I remember when the Berkeley Pier was still accessible.
I remember walking to the end and watching fishermen cast their lines. I remember seeing people on the grass having picnics and looking out to the water to find a couple of swimmers floating about. I remember the pier as a welcoming, open green space.
I also remember when the no-access gate was erected at its entry.
The pier was deemed structurally unsound during my sophomore year. Most current UC Berkeley students have not had the opportunity to walk the length of the pier. And now, with the most recent city plans for developing the marina, it may take longer before they ever get to. The plans comprise introducing a ferry terminal that will support numerous boats, expanding commercial retail by permitting restaurants, another hotel or vendors along the waterfront and retrofitting the Berkeley Pier for eventual reopening. While renewing access to the pier — a stalwart of West Berkeley from 1926 until its closing in 2015 — would be an asset, the magnitude of commercialization being proposed has the potential to change the character of the marina. Large-scale developments will increase automotive congestion and traffic and open green spaces will likely be lost or overrun. This is not something we, as a community, should allow to happen.
Development plans for the marina continue to gain momentum, especially with initial focus groups and workshops addressing marina development already complete. On Feb. 16, the plans for the development were presented. Comments from members of the public on their connections to the Berkeley Marina echoed my own. Mayor Jesse Arreguín’s response to “think transformative” about the development possibilities, however, only reflects the views of a portion of Berkeley residents.
Why do we expect the Berkeley Marina to be financially self-sufficient? No other park in Berkeley bears the same burden. The city of Berkeley acts as the steward of the public parks and libraries but expects the marina to be financially independent. Instead, Berkeley should aim to support its own parks. For comparison, Jack London Square in Oakland — which is much larger than the Berkeley Marina and has undergone a significant commercial revitalization — still requires financial support from the city.
Currently, the DoubleTree by Hilton Hotel and boat-berthing fees are the largest generators of revenue at the marina, and Berkeley only earmarks about $1 million to $2 million of what it receives annually from the hotel to the marina fund. The remaining $3 million to $4 million goes to the general city fund. As public comments suggested, diverting all funds received from the DoubleTree to the marina fund would substantially offset costs of maintenance. Ultimately, more diverse financial sources should be explored as ways to sustain the marina.
The marina is used by many groups and has been for decades. The planned developments, however, would fundamentally change the park, making it less of a natural environment. Part of its appeal is that it offers open space for recreation outside. There are parks and pathways for walkers, joggers, bikers and dog owners. There is grass for picnics. And now, the pandemic has helped us remember just how important our open spaces are. Many longtime Berkeley residents have fond memories of time spent there. Its stripped-down character is part of its appeal.

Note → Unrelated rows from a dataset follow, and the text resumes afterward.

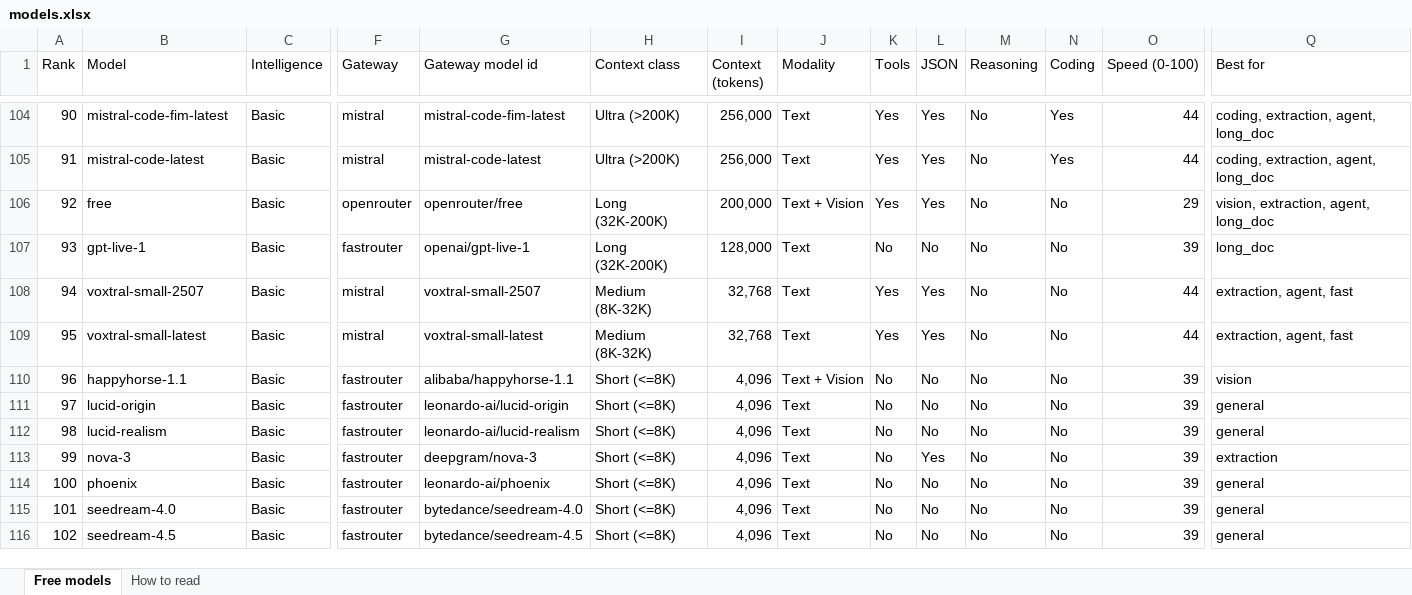
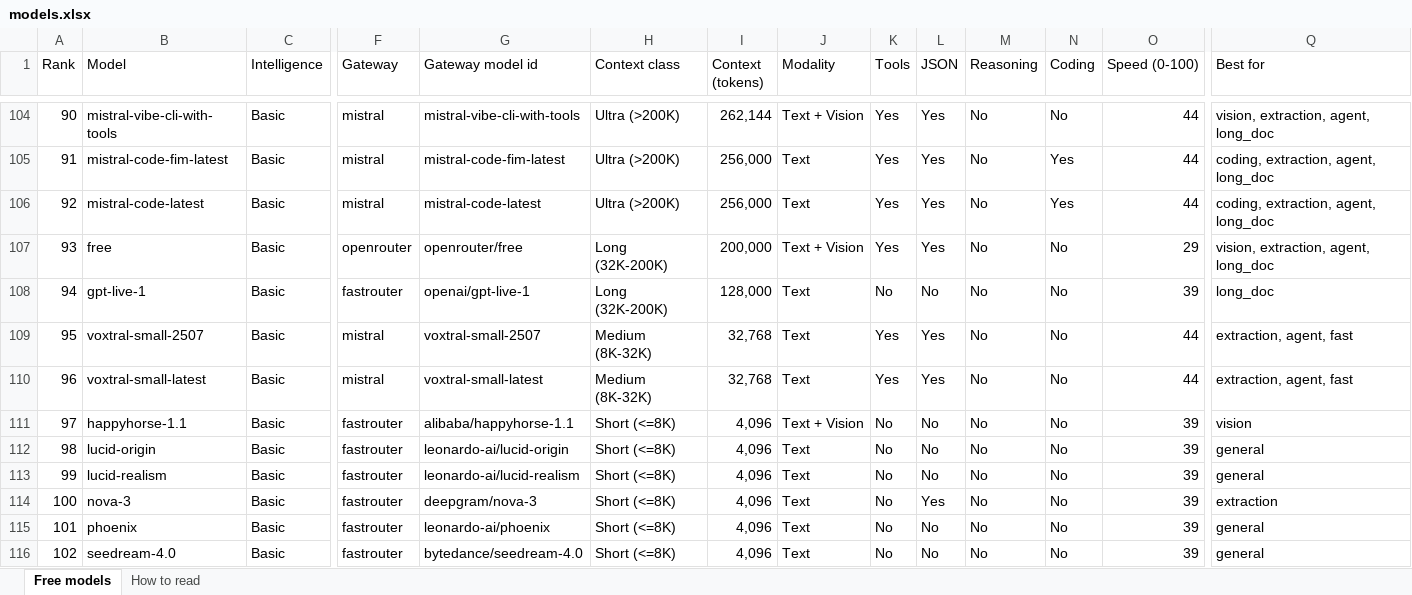
Before and after one commit to CustomsColab/Free_Dynamic_LLM_Gateway, an Excel workbook: registry/models.xlsx, sheet Free models, drawn as a sheet; only a part is shown, gaps mark what is left out; values as stored, in another font and other column widths than the file's, no cell formats; conditional formats not drawn; removed rows and columns are numbered as before the commit, all else as after; rows hold the shown columns only; the diff covers the shown part only; the diff names each change by its address in the sheet, - before the commit and + after, or states it on an @@ line.

```diff
--- a/registry/models.xlsx (sheet Free models)
+++ b/registry/models.xlsx (sheet Free models)
-B104 (Model): mistral-code-fim-latest
+B104 (Model): mistral-vibe-cli-with-tools
-G104 (Gateway model id): mistral-code-fim-latest
+G104 (Gateway model id): mistral-vibe-cli-with-tools
-I104 (Context (tokens)): 256,000
+I104 (Context (tokens)): 262,144
-J104 (Modality): Text
+J104 (Modality): Text + Vision
-N104 (Coding): Yes
+N104 (Coding): No
-Q104 (Best for): coding, extraction, agent, long_doc
+Q104 (Best for): vision, extraction, agent, long_doc
-B105 (Model): mistral-code-latest
+B105 (Model): mistral-code-fim-latest
-G105 (Gateway model id): mistral-code-latest
+G105 (Gateway model id): mistral-code-fim-latest
+row 106: 92 | mistral-code-latest | Basic | mistral | mistral-code-latest | Ultra (>200K) | 256,000 | Text | Yes | Yes | No | Yes | 44 | coding, extraction, agent, long_doc
-A107 (Rank): 92
+A107 (Rank): 93
-A108 (Rank): 93
+A108 (Rank): 94
-A109 (Rank): 94
+A109 (Rank): 95
-A110 (Rank): 95
+A110 (Rank): 96
-row 110: 96 | happyhorse-1.1 | Basic | fastrouter | alibaba/happyhorse-1.1 | Short (<=8K) | 4,096 | Text + Vision | No | No | No | No | 39 | vision
-B111 (Model): lucid-origin
+B111 (Model): happyhorse-1.1
-G111 (Gateway model id): leonardo-ai/lucid-origin
+G111 (Gateway model id): alibaba/happyhorse-1.1
-J111 (Modality): Text
+J111 (Modality): Text + Vision
-Q111 (Best for): general
+Q111 (Best for): vision
-B112 (Model): lucid-realism
+B112 (Model): lucid-origin
-G112 (Gateway model id): leonardo-ai/lucid-realism
+G112 (Gateway model id): leonardo-ai/lucid-origin
-B113 (Model): nova-3
+B113 (Model): lucid-realism
-G113 (Gateway model id): deepgram/nova-3
+G113 (Gateway model id): leonardo-ai/lucid-realism
-L113 (JSON): Yes
+L113 (JSON): No
-Q113 (Best for): extraction
+Q113 (Best for): general
-B114 (Model): phoenix
+B114 (Model): nova-3
-G114 (Gateway model id): leonardo-ai/phoenix
+G114 (Gateway model id): deepgram/nova-3
-L114 (JSON): No
+L114 (JSON): Yes
-Q114 (Best for): general
+Q114 (Best for): extraction
-B115 (Model): seedream-4.0
+B115 (Model): phoenix
-G115 (Gateway model id): bytedance/seedream-4.0
+G115 (Gateway model id): leonardo-ai/phoenix
-B116 (Model): seedream-4.5
+B116 (Model): seedream-4.0
-G116 (Gateway model id): bytedance/seedream-4.5
+G116 (Gateway model id): bytedance/seedream-4.0
```
Also changed, not shown: 1 added row and 93 edited cells elsewhere in this sheet, sheet How to read, cell formats, 4 other files.
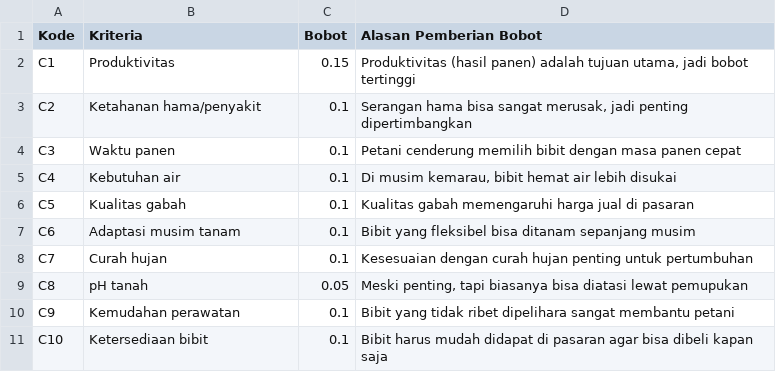
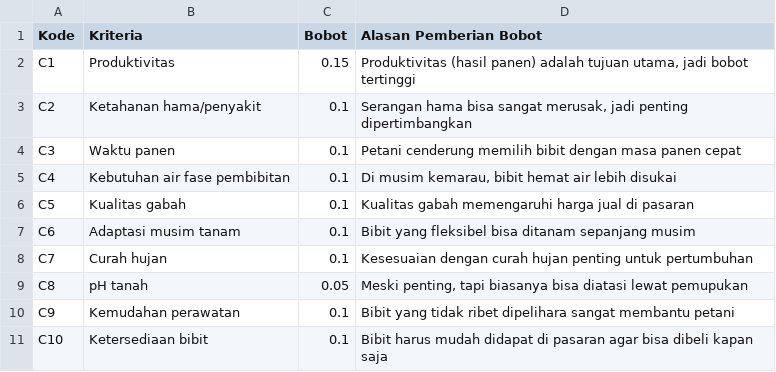
Before and after one commit to Ysfii-Dev/streamlit-moora, a CSV file: data/bobot_kriteria.csv, drawn as a sheet.

Commit message:
Update bobot_kriteria.csv

```diff
--- a/data/bobot_kriteria.csv
+++ b/data/bobot_kriteria.csv
@@ -4,3 +4,3 @@ C2,Ketahanan hama/penyakit,0.1,"Serangan hama bisa sangat merusak, jadi penting
 C3,Waktu panen,0.1,Petani cenderung memilih bibit dengan masa panen cepat
-C4,Kebutuhan air,0.1,"Di musim kemarau, bibit hemat air lebih disukai"
+C4,Kebutuhan air fase pembibitan,0.1,"Di musim kemarau, bibit hemat air lebih disukai"
 C5,Kualitas gabah,0.1,Kualitas gabah memengaruhi harga jual di pasaran
```
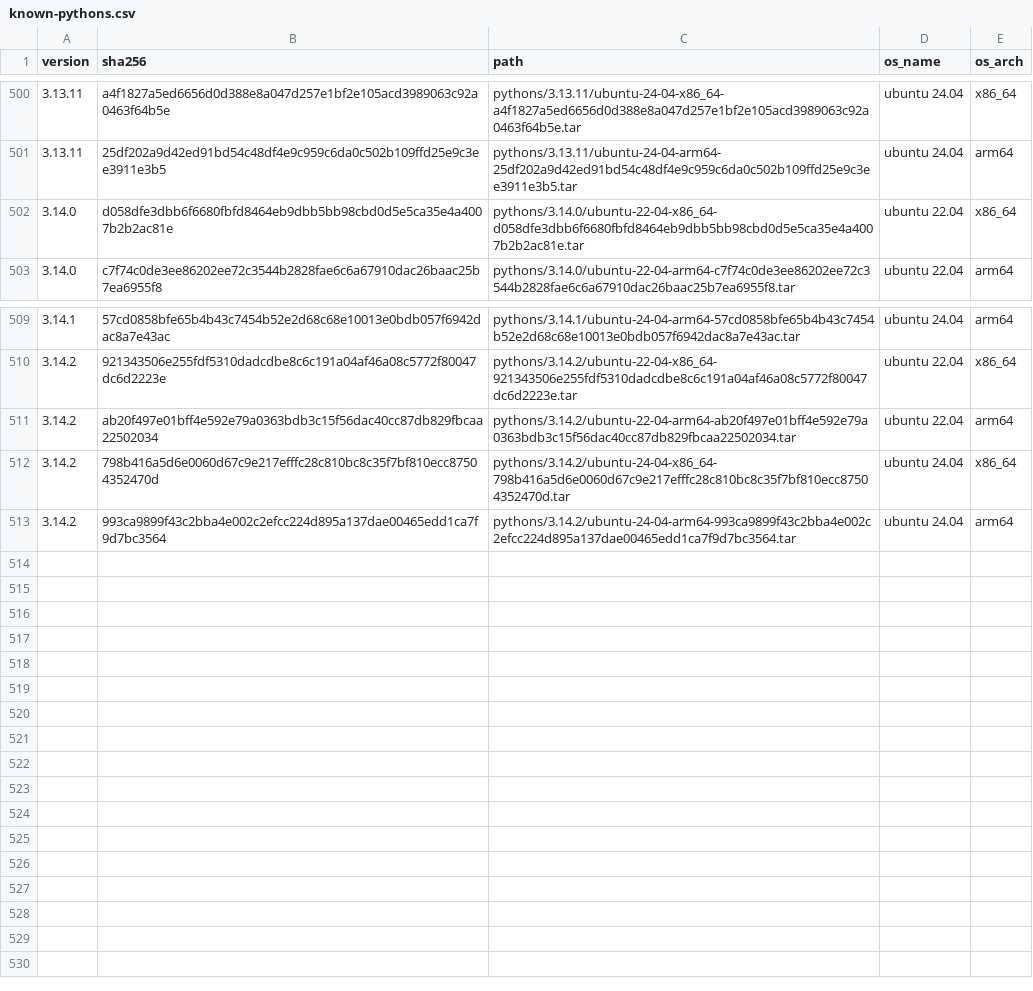
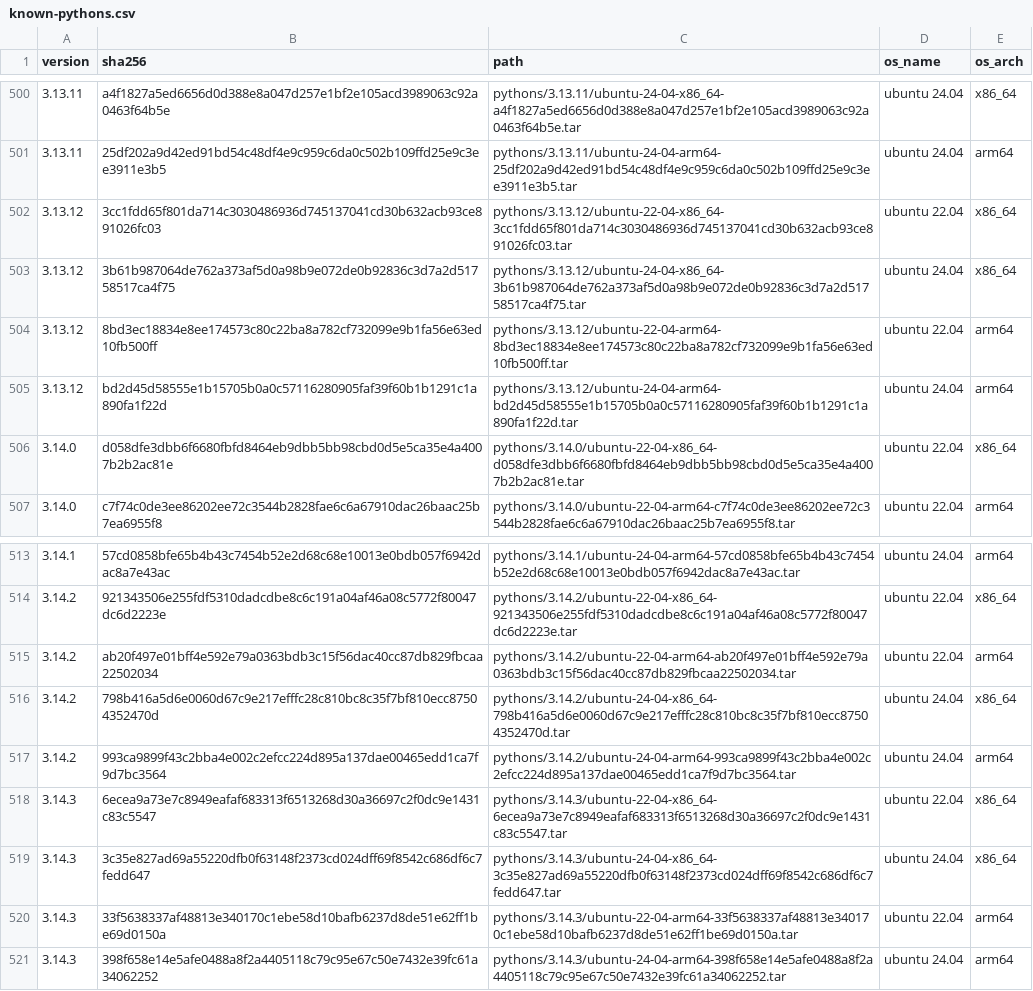
Before and after one commit to rwx-cloud/packages, a CSV file: python/install/known-pythons.csv, drawn as a sheet; only a part is shown, gaps mark what is left out; the diff names each change by its address in the sheet, - before the commit and + after, or states it on an @@ line.

Commit message:
Release new Python versions (#324)

```diff
--- a/python/install/known-pythons.csv
+++ b/python/install/known-pythons.csv
+row 502: 3.13.12 | 3cc1fdd65f801da714c3030486936d745137041cd30b632acb93ce891026fc03 | pythons/3.13.12/ubuntu-22-04-x86_64-3cc1fdd65f801da714c3030486936d745137041cd30b632acb93ce891026fc03.tar | ubuntu 22.04 | x86_64
+row 503: 3.13.12 | 3b61b987064de762a373af5d0a98b9e072de0b92836c3d7a2d51758517ca4f75 | pythons/3.13.12/ubuntu-24-04-x86_64-3b61b987064de762a373af5d0a98b9e072de0b92836c3d7a2d51758517ca4f75.tar | ubuntu 24.04 | x86_64
+row 504: 3.13.12 | 8bd3ec18834e8ee174573c80c22ba8a782cf732099e9b1fa56e63ed10fb500ff | pythons/3.13.12/ubuntu-22-04-arm64-8bd3ec18834e8ee174573c80c22ba8a782cf732099e9b1fa56e63ed10fb500ff.tar | ubuntu 22.04 | arm64
+row 505: 3.13.12 | bd2d45d58555e1b15705b0a0c57116280905faf39f60b1b1291c1a890fa1f22d | pythons/3.13.12/ubuntu-24-04-arm64-bd2d45d58555e1b15705b0a0c57116280905faf39f60b1b1291c1a890fa1f22d.tar | ubuntu 24.04 | arm64
+row 518: 3.14.3 | 6ecea9a73e7c8949eafaf683313f6513268d30a36697c2f0dc9e1431c83c5547 | pythons/3.14.3/ubuntu-22-04-x86_64-6ecea9a73e7c8949eafaf683313f6513268d30a36697c2f0dc9e1431c83c5547.tar | ubuntu 22.04 | x86_64
+row 519: 3.14.3 | 3c35e827ad69a55220dfb0f63148f2373cd024dff69f8542c686df6c7fedd647 | pythons/3.14.3/ubuntu-24-04-x86_64-3c35e827ad69a55220dfb0f63148f2373cd024dff69f8542c686df6c7fedd647.tar | ubuntu 24.04 | x86_64
+row 520: 3.14.3 | 33f5638337af48813e340170c1ebe58d10bafb6237d8de51e62ff1be69d0150a | pythons/3.14.3/ubuntu-22-04-arm64-33f5638337af48813e340170c1ebe58d10bafb6237d8de51e62ff1be69d0150a.tar | ubuntu 22.04 | arm64
+row 521: 3.14.3 | 398f658e14e5afe0488a8f2a4405118c79c95e67c50e7432e39fc61a34062252 | pythons/3.14.3/ubuntu-24-04-arm64-398f658e14e5afe0488a8f2a4405118c79c95e67c50e7432e39fc61a34062252.tar | ubuntu 24.04 | arm64
```
Also changed, not shown: 3 other files.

We do not need another Fourth Street at the marina. Congestion is a huge concern for those wary of the development plans. In particular, the addition of a ferry terminal south of the pier could significantly increase vehicle traffic and necessitate more parking. At peak commute hours, multiple ferries could enter the marina within an hour. This will increase congestion and hazard for Bay Area swimmers and kayakers who use rocks near the shuttered Hs Lordships restaurant as an entry and exit point.
It seems that there was minimal consideration of how these changes will impact the natural environment of the marina and how Berkeley residents already interact with the space. Arreguín believes many Berkeley residents are in favor of the development. It must be acknowledged, however, that the proposed picture of progress has significant drawbacks.
The parks and habitats of the marina are sensitive to an increase in pavement, foot traffic and waste. The current fleet of San Francisco Bay ferries is diesel-powered. They cause less pollution than some modes of transportation, but not enough that the city of Berkeley should be embracing them, especially since the city adopted a climate action plan with a hard stance against greenhouse gas emissions.
The impact of noise pollution on Berkeley Marina wildlife should also be considered. The ferry sounds could disrupt aquatic animals’ abilities to source food, communicate with one another and live comfortably. So far, no plans for clean energy have been outlined for the marina development.
While the appeal of new amenities remains, the Berkeley Marina has a long history and a unique character that needs to be considered. Is commercial retail worth congested parking lots? Are more hotels and restaurants worth smaller green spaces? Is a commuter ferry system worth drowning out the bay wildlife? Not all marina development and revitalization options are bad, but in its current state, the Berkeley Marina project is a gilded proposal at best.
Ellis Kennedy is a materials science and engineering graduate student at UC Berkeley.